* EXERCISE BRIEF
What is needed is an exact copy of all the data.
^^^^
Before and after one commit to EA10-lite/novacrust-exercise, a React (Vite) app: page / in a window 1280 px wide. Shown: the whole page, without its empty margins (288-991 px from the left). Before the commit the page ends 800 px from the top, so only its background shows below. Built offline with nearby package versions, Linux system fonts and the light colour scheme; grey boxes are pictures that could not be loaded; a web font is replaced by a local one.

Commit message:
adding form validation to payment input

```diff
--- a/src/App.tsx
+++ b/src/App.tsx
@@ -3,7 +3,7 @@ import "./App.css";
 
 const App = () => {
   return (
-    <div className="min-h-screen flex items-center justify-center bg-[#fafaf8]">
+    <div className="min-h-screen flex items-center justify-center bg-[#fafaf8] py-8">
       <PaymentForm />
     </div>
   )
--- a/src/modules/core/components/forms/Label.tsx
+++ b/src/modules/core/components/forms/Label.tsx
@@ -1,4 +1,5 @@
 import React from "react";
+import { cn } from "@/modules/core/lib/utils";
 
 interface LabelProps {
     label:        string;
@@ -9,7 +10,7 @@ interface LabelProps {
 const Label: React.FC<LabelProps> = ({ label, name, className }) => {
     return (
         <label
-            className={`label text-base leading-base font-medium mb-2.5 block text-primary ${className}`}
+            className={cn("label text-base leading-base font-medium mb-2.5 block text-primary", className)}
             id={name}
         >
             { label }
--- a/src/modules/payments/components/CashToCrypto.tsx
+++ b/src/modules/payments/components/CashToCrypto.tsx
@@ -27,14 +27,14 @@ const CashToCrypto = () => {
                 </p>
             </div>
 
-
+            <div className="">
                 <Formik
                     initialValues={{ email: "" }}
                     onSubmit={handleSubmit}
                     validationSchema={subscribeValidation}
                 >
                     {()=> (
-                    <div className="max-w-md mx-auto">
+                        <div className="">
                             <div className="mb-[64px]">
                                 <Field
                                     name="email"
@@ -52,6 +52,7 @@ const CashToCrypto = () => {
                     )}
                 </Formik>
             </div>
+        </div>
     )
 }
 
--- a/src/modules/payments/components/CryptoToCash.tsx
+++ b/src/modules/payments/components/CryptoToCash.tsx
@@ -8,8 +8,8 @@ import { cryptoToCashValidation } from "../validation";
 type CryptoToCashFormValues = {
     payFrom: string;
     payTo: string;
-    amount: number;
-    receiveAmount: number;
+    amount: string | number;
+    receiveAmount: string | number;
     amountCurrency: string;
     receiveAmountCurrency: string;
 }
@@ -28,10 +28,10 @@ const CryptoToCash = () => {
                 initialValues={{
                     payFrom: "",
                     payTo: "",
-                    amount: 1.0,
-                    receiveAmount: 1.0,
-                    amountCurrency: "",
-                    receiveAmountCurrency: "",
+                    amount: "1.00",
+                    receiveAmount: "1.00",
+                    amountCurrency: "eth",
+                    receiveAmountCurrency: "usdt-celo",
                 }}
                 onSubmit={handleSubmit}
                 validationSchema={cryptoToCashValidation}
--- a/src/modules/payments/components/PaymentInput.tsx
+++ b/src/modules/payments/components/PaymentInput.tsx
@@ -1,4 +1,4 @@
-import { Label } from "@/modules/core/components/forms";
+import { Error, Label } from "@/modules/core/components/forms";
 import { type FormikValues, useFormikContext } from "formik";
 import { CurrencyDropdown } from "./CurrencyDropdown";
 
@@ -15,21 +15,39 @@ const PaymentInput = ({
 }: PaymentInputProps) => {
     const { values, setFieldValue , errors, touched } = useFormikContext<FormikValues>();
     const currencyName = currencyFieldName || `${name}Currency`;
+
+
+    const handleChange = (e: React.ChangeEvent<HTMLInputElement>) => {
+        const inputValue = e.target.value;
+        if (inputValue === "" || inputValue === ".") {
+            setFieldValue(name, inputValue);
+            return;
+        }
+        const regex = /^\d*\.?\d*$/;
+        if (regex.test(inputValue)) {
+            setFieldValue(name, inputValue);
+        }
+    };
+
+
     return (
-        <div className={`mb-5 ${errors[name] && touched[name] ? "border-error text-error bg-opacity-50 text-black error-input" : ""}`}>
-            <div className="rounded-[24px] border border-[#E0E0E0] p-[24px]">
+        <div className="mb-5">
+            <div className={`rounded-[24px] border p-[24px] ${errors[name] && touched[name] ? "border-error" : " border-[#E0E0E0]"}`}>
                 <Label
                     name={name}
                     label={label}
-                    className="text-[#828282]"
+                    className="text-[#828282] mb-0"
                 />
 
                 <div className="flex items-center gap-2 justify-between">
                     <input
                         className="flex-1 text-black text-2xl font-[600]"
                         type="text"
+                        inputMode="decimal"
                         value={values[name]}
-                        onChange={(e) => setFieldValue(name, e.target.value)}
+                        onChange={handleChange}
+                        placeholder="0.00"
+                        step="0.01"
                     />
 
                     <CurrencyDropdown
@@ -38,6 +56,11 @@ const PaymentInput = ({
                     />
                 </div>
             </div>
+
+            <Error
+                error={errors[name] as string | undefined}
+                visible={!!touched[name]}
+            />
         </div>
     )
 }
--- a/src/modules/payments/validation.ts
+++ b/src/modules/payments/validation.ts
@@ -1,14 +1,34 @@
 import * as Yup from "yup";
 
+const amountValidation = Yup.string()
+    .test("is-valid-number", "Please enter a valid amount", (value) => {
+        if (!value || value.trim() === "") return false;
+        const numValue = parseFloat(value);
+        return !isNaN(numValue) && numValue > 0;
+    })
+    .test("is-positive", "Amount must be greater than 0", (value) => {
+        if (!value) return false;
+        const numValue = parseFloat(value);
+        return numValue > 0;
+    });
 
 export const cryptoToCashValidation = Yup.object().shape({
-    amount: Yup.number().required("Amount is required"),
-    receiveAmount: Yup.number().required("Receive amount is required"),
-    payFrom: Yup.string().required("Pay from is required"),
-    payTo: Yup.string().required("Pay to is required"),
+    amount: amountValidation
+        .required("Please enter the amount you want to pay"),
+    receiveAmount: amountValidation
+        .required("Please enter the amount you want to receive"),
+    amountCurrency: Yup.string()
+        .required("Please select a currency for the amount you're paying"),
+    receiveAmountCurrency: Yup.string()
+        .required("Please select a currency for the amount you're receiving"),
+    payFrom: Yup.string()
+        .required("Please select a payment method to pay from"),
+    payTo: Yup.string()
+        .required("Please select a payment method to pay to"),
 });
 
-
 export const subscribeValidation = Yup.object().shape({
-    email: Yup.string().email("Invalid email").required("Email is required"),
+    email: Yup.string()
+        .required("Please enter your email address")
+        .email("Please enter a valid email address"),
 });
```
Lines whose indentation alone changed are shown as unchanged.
^^^^
* RESPONSE FOR THIS EXERCISE
Before and after one commit to EA10-lite/novacrust-exercise, a React (Vite) app: page / in a window 1280 px wide. Shown: the whole page, without its empty margins (288-991 px from the left). Before the commit the page ends 800 px from the top, so only its background shows below. Built offline with nearby package versions, Linux system fonts and the light colour scheme; grey boxes are pictures that could not be loaded; a web font is replaced by a local one.

Commit message:
adding form validation to payment input

```diff
--- a/src/App.tsx
+++ b/src/App.tsx
@@ -3,7 +3,7 @@ import "./App.css";
 
 const App = () => {
   return (
-    <div className="min-h-screen flex items-center justify-center bg-[#fafaf8]">
+    <div className="min-h-screen flex items-center justify-center bg-[#fafaf8] py-8">
       <PaymentForm />
     </div>
   )
--- a/src/modules/core/components/forms/Label.tsx
+++ b/src/modules/core/components/forms/Label.tsx
@@ -1,4 +1,5 @@
 import React from "react";
+import { cn } from "@/modules/core/lib/utils";
 
 interface LabelProps {
     label:        string;
@@ -9,7 +10,7 @@ interface LabelProps {
 const Label: React.FC<LabelProps> = ({ label, name, className }) => {
     return (
         <label
-            className={`label text-base leading-base font-medium mb-2.5 block text-primary ${className}`}
+            className={cn("label text-base leading-base font-medium mb-2.5 block text-primary", className)}
             id={name}
         >
             { label }
--- a/src/modules/payments/components/CashToCrypto.tsx
+++ b/src/modules/payments/components/CashToCrypto.tsx
@@ -27,14 +27,14 @@ const CashToCrypto = () => {
                 </p>
             </div>
 
-
+            <div className="">
                 <Formik
                     initialValues={{ email: "" }}
                     onSubmit={handleSubmit}
                     validationSchema={subscribeValidation}
                 >
                     {()=> (
-                    <div className="max-w-md mx-auto">
+                        <div className="">
                             <div className="mb-[64px]">
                                 <Field
                                     name="email"
@@ -52,6 +52,7 @@ const CashToCrypto = () => {
                     )}
                 </Formik>
             </div>
+        </div>
     )
 }
 
--- a/src/modules/payments/components/CryptoToCash.tsx
+++ b/src/modules/payments/components/CryptoToCash.tsx
@@ -8,8 +8,8 @@ import { cryptoToCashValidation } from "../validation";
 type CryptoToCashFormValues = {
     payFrom: string;
     payTo: string;
-    amount: number;
-    receiveAmount: number;
+    amount: string | number;
+    receiveAmount: string | number;
     amountCurrency: string;
     receiveAmountCurrency: string;
 }
@@ -28,10 +28,10 @@ const CryptoToCash = () => {
                 initialValues={{
                     payFrom: "",
                     payTo: "",
-                    amount: 1.0,
-                    receiveAmount: 1.0,
-                    amountCurrency: "",
-                    receiveAmountCurrency: "",
+                    amount: "1.00",
+                    receiveAmount: "1.00",
+                    amountCurrency: "eth",
+                    receiveAmountCurrency: "usdt-celo",
                 }}
                 onSubmit={handleSubmit}
                 validationSchema={cryptoToCashValidation}
--- a/src/modules/payments/components/PaymentInput.tsx
+++ b/src/modules/payments/components/PaymentInput.tsx
@@ -1,4 +1,4 @@
-import { Label } from "@/modules/core/components/forms";
+import { Error, Label } from "@/modules/core/components/forms";
 import { type FormikValues, useFormikContext } from "formik";
 import { CurrencyDropdown } from "./CurrencyDropdown";
 
@@ -15,21 +15,39 @@ const PaymentInput = ({
 }: PaymentInputProps) => {
     const { values, setFieldValue , errors, touched } = useFormikContext<FormikValues>();
     const currencyName = currencyFieldName || `${name}Currency`;
+
+
+    const handleChange = (e: React.ChangeEvent<HTMLInputElement>) => {
+        const inputValue = e.target.value;
+        if (inputValue === "" || inputValue === ".") {
+            setFieldValue(name, inputValue);
+            return;
+        }
+        const regex = /^\d*\.?\d*$/;
+        if (regex.test(inputValue)) {
+            setFieldValue(name, inputValue);
+        }
+    };
+
+
     return (
-        <div className={`mb-5 ${errors[name] && touched[name] ? "border-error text-error bg-opacity-50 text-black error-input" : ""}`}>
-            <div className="rounded-[24px] border border-[#E0E0E0] p-[24px]">
+        <div className="mb-5">
+            <div className={`rounded-[24px] border p-[24px] ${errors[name] && touched[name] ? "border-error" : " border-[#E0E0E0]"}`}>
                 <Label
                     name={name}
                     label={label}
-                    className="text-[#828282]"
+                    className="text-[#828282] mb-0"
                 />
 
                 <div className="flex items-center gap-2 justify-between">
                     <input
                         className="flex-1 text-black text-2xl font-[600]"
                         type="text"
+                        inputMode="decimal"
                         value={values[name]}
-                        onChange={(e) => setFieldValue(name, e.target.value)}
+                        onChange={handleChange}
+                        placeholder="0.00"
+                        step="0.01"
                     />
 
                     <CurrencyDropdown
@@ -38,6 +56,11 @@ const PaymentInput = ({
                     />
                 </div>
             </div>
+
+            <Error
+                error={errors[name] as string | undefined}
+                visible={!!touched[name]}
+            />
         </div>
     )
 }
--- a/src/modules/payments/validation.ts
+++ b/src/modules/payments/validation.ts
@@ -1,14 +1,34 @@
 import * as Yup from "yup";
 
+const amountValidation = Yup.string()
+    .test("is-valid-number", "Please enter a valid amount", (value) => {
+        if (!value || value.trim() === "") return false;
+        const numValue = parseFloat(value);
+        return !isNaN(numValue) && numValue > 0;
+    })
+    .test("is-positive", "Amount must be greater than 0", (value) => {
+        if (!value) return false;
+        const numValue = parseFloat(value);
+        return numValue > 0;
+    });
 
 export const cryptoToCashValidation = Yup.object().shape({
-    amount: Yup.number().required("Amount is required"),
-    receiveAmount: Yup.number().required("Receive amount is required"),
-    payFrom: Yup.string().required("Pay from is required"),
-    payTo: Yup.string().required("Pay to is required"),
+    amount: amountValidation
+        .required("Please enter the amount you want to pay"),
+    receiveAmount: amountValidation
+        .required("Please enter the amount you want to receive"),
+    amountCurrency: Yup.string()
+        .required("Please select a currency for the amount you're paying"),
+    receiveAmountCurrency: Yup.string()
+        .required("Please select a currency for the amount you're receiving"),
+    payFrom: Yup.string()
+        .required("Please select a payment method to pay from"),
+    payTo: Yup.string()
+        .required("Please select a payment method to pay to"),
 });
 
-
 export const subscribeValidation = Yup.object().shape({
-    email: Yup.string().email("Invalid email").required("Email is required"),
+    email: Yup.string()
+        .required("Please enter your email address")
+        .email("Please enter a valid email address"),
 });
```
Lines whose indentation alone changed are shown as unchanged.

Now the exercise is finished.